◆ **WHAT IS BEING ASKED**
In the entries below, how many lines hold the string "default"? Answer with the number only.

** DATASET RECORDS follows **

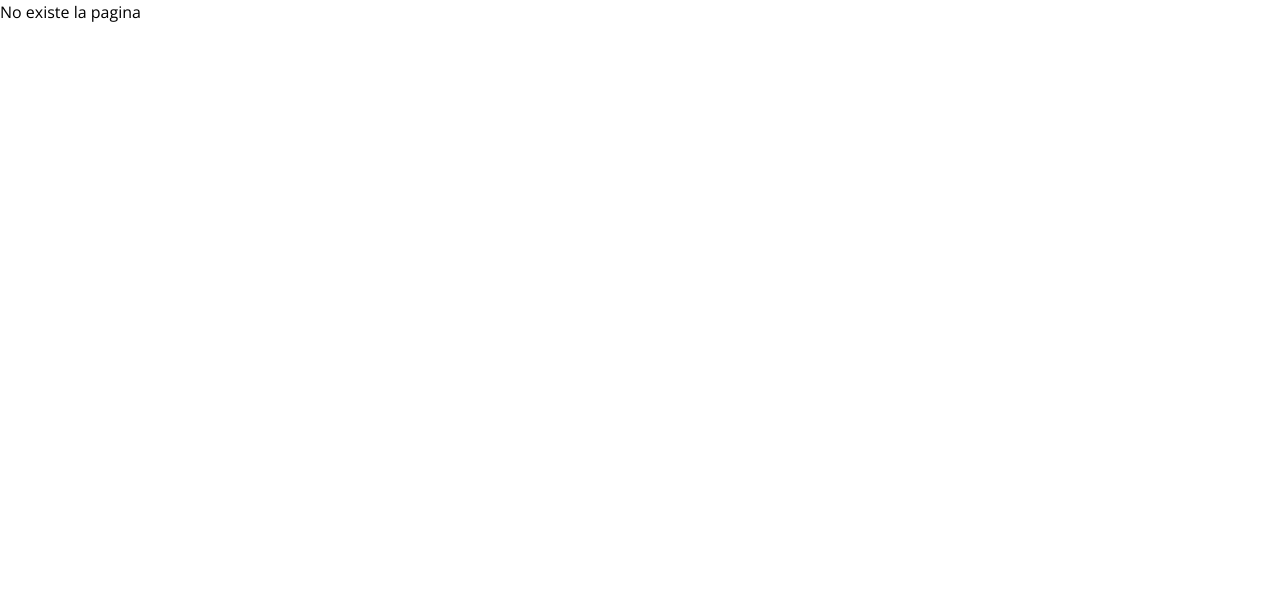
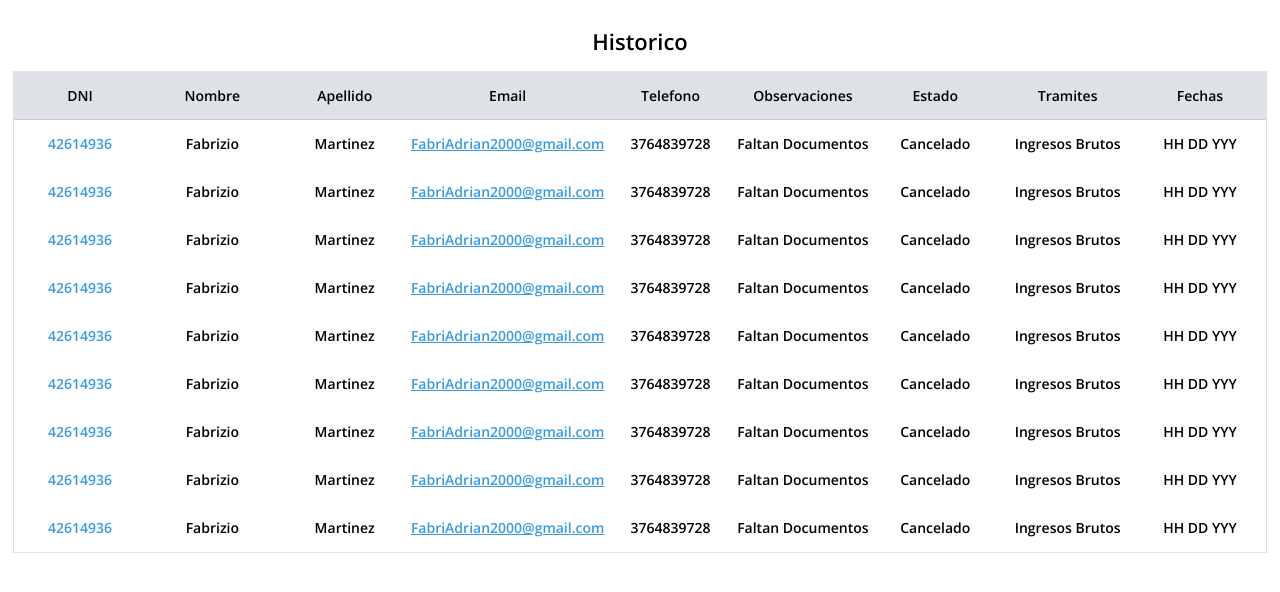
Before and after one commit to Pipoteex/proyecto-turnos, a React (Vite) app: page /historial in a window 1280 px wide. Shown: the top 592 px of the page. Built offline with nearby package versions, Linux system fonts and the light colour scheme; a web font is replaced by a local one.

Commit message:
actualizado: historial, estilos

```diff
--- a/src/App.tsx
+++ b/src/App.tsx
@@ -6,6 +6,7 @@ import Tramites from "./features/tramites/Tramites.tsx";
 import Descripcion from "./features/Descripcion/Descripcion.tsx";
 import Login from "./features/Login/Login.tsx";
 import Formato from "./features/Formato/Formato.tsx";
+import Historial from "./features/Historial/Historial.tsx";
 
 const queryClient = new QueryClient();
 
@@ -21,6 +22,7 @@ export default function App() {
           <Route path="/descripcion" element={<Descripcion />} />
           <Route path="/login" element={<Login />} />
           <Route path="/formato" element={<Formato />} />
+          <Route path="/historial" element={<Historial />} />
 
           <Route path="*" element={<div>No existe la pagina</div>} />
         </Routes>
--- a/src/features/Formato/Formato.tsx
+++ b/src/features/Formato/Formato.tsx
@@ -104,9 +104,9 @@ function Formato() {
                     return (
                       <div
                         key={i}
-                        className="w-[100%] h-[100%]  flex items-center justify-between flex-col py-[1%] bg-[#F3F4F6] rounded-[5px]  "
+                        className="w-[100%] h-[100%]   flex items-center justify-between flex-col py-[1%] bg-[#F3F4F6] rounded-[5px]  "
                       >
-                        <div className="w-[97%] h-[100%] flex items-start justify-start  ">
+                        <div className="w-[97%] h-[100%]  flex items-start justify-start  ">
                           <label className="w-[100%] h-[100%] flex items-center justify-start gap-5 ">
                             <Icons7 className="size-[24px]" />
                             <span className=" font-semibold text-[16px]">
@@ -118,7 +118,7 @@ function Formato() {
                           </span>
                         </div>
                         <div className="w-[97%] h-[100%] flex items-center justify-between gap-2 ">
-                          <label className=" flex items-start  flex-col ">
+                          <label className=" flex items-start  flex-col  ">
                             <span className="text-[#6E7787] text-[16px]">
                               DNI
                             </span>
@@ -283,7 +283,7 @@ function Formato() {
                 </section>
                 <section className="w-[100%] h-[100%] flex items-start justify-start flex-col ">
                   <span className="text-[#6E7787]">Observaciones</span>
-                  <textarea className="bg-[#e6e6e7] w-[100%] h-[100%]"></textarea>
+                  <textarea className="bg-[#e6e6e7] w-[100%] h-[100%] outline-none p-[0.5%]"></textarea>
                 </section>
                 <section className="w-[100%] h-[100%] flex items-center justify-between">
                   <div className="w-[100%] h-[100%] ">
--- /dev/null
+++ b/src/features/Historial/Historial.tsx
@@ -0,0 +1,132 @@
+function Historial() {
+  return (
+    <div className="w-[100%] h-[100%] flex items-center justify-center flex-col p-[1%] ">
+      <h1 className="w-[100%] h-[10%] py-[1%] flex items-center justify-center font-semibold text-[22px] ">
+        Historico
+      </h1>
+      <section className="w-[100%] h-[100%] flex items-center justify-start flex-col border-[1px] border-[solid] border-[#DEE1E6] ">
+        <div className="w-[100%] h-[100%] flex items-start justify-between  ">
+          <label className="w-[100%] flex items-center justify-start flex-col text-[14px] font-semibold">
+            <span className=" h-[3rem] w-[100%] flex items-center justify-center bg-[#DEE1E6] border-b-[1px] border-[solid] border-[#c8ccd3] ">
+              DNI
+            </span>
+            {[0, 1, 2, 3, 4, 5, 6, 7, 8].map((_, i) => (
+              <span
+                key={i}
+                className="h-[3rem] w-[100%] flex items-center justify-center text-[#379AE6]"
+              >
+                42614936
+              </span>
+            ))}
+          </label>
+          <label className="w-[100%] flex items-center justify-center flex-col text-[14px] font-semibold  ">
+            <span className="h-[3rem] w-[100%] flex items-center justify-center bg-[#DEE1E6] border-b-[1px] border-[solid] border-[#c8ccd3] ">
+              Nombre
+            </span>
+            {[0, 1, 2, 3, 4, 5, 6, 7, 8].map((_, i) => (
+              <span
+                key={i}
+                className="h-[3rem] w-[100%] flex items-center justify-center"
+              >
+                Fabrizio
+              </span>
+            ))}
+          </label>
+          <label className=" w-[100%]  flex items-center justify-center flex-col text-[14px] font-semibold ">
+            <span className=" h-[3rem] w-[100%] flex items-center justify-center bg-[#DEE1E6] border-b-[1px] border-[solid] border-[#c8ccd3]">
+              Apellido
+            </span>
+            {[0, 1, 2, 3, 4, 5, 6, 7, 8].map((_, i) => (
+              <span
+                key={i}
+                className="h-[3rem] w-[100%] flex items-center justify-center"
+              >
+                Martinez
+              </span>
+            ))}
+          </label>
+          <label className="w-[100%]  flex items-center justify-center flex-col text-[14px] font-semibold ">
+            <span className=" h-[3rem] w-[100%] flex items-center justify-center bg-[#DEE1E6] border-b-[1px] border-[solid] border-[#c8ccd3] ">
+              Email
+            </span>
+            {[0, 1, 2, 3, 4, 5, 6, 7, 8].map((_, i) => (
+              <span
+                key={i}
+                className="h-[3rem] w-[100%] flex items-center justify-center text-[#379AE6] underline"
+              >
+                FabriAdrian2000@gmail.com
+              </span>
+            ))}
+          </label>{" "}
+          <label className="w-[100%]  flex items-center justify-center flex-col text-[14px] font-semibold ">
+            <span className=" h-[3rem] w-[100%] flex items-center justify-center bg-[#DEE1E6] border-b-[1px] border-[solid] border-[#c8ccd3] ">
+              Telefono
+            </span>
+            {[0, 1, 2, 3, 4, 5, 6, 7, 8].map((_, i) => (
+              <span
+                key={i}
+                className="h-[3rem] w-[100%] flex items-center justify-center"
+              >
+                3764839728
+              </span>
+            ))}
+          </label>
+          <label className="w-[100%]  flex items-center justify-center flex-col text-[14px] font-semibold ">
+            <span className=" h-[3rem] w-[100%] flex items-center justify-center bg-[#DEE1E6] border-b-[1px] border-[solid] border-[#c8ccd3] ">
+              Observaciones
+            </span>
+            {[0, 1, 2, 3, 4, 5, 6, 7, 8].map((_, i) => (
+              <span
+                key={i}
+                className="h-[3rem] w-[100%] flex items-center justify-center text-center"
+              >
+                Faltan Documentos
+              </span>
+            ))}
+          </label>
+          <label className="w-[100%] flex items-center justify-center flex-col text-[14px] font-semibold ">
+            <span className=" h-[3rem] w-[100%] flex items-center justify-center bg-[#DEE1E6] border-b-[1px] border-[solid] border-[#c8ccd3]">
+              Estado
+            </span>
+            {[0, 1, 2, 3, 4, 5, 6, 7, 8].map((_, i) => (
+              <span
+                key={i}
+                className="h-[3rem] w-[100%] flex items-center justify-center"
+              >
+                Cancelado
+              </span>
+            ))}
+          </label>
+          <label className="w-[100%]  flex items-center justify-center flex-col text-[14px] font-semibold ">
+            <span className="  h-[3rem] w-[100%] flex items-center justify-center bg-[#DEE1E6] border-b-[1px] border-[solid] border-[#c8ccd3]">
+              Tramites
+            </span>
+            {[0, 1, 2, 3, 4, 5, 6, 7, 8].map((_, i) => (
+              <span
+                key={i}
+                className="h-[3rem] w-[100%] flex items-center justify-center"
+              >
+                Ingresos Brutos
+              </span>
+            ))}
+          </label>
+          <label className="w-[100%]  flex items-center justify-center flex-col text-[14px] font-semibold ">
+            <span className=" h-[3rem] w-[100%] flex items-center justify-center bg-[#DEE1E6] border-b-[1px] border-[solid] border-[#c8ccd3]">
+              Fechas
+            </span>
+            {[0, 1, 2, 3, 4, 5, 6, 7, 8].map((_, i) => (
+              <span
+                key={i}
+                className="h-[3rem] w-[100%] flex items-center justify-center"
+              >
+                HH DD YYY
+              </span>
+            ))}
+          </label>
+        </div>
+      </section>
+    </div>
+  );
+}
+
+export default Historial;
```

** End of DATASET RECORDS **

◆ **EXERCISE OUTPUT**
2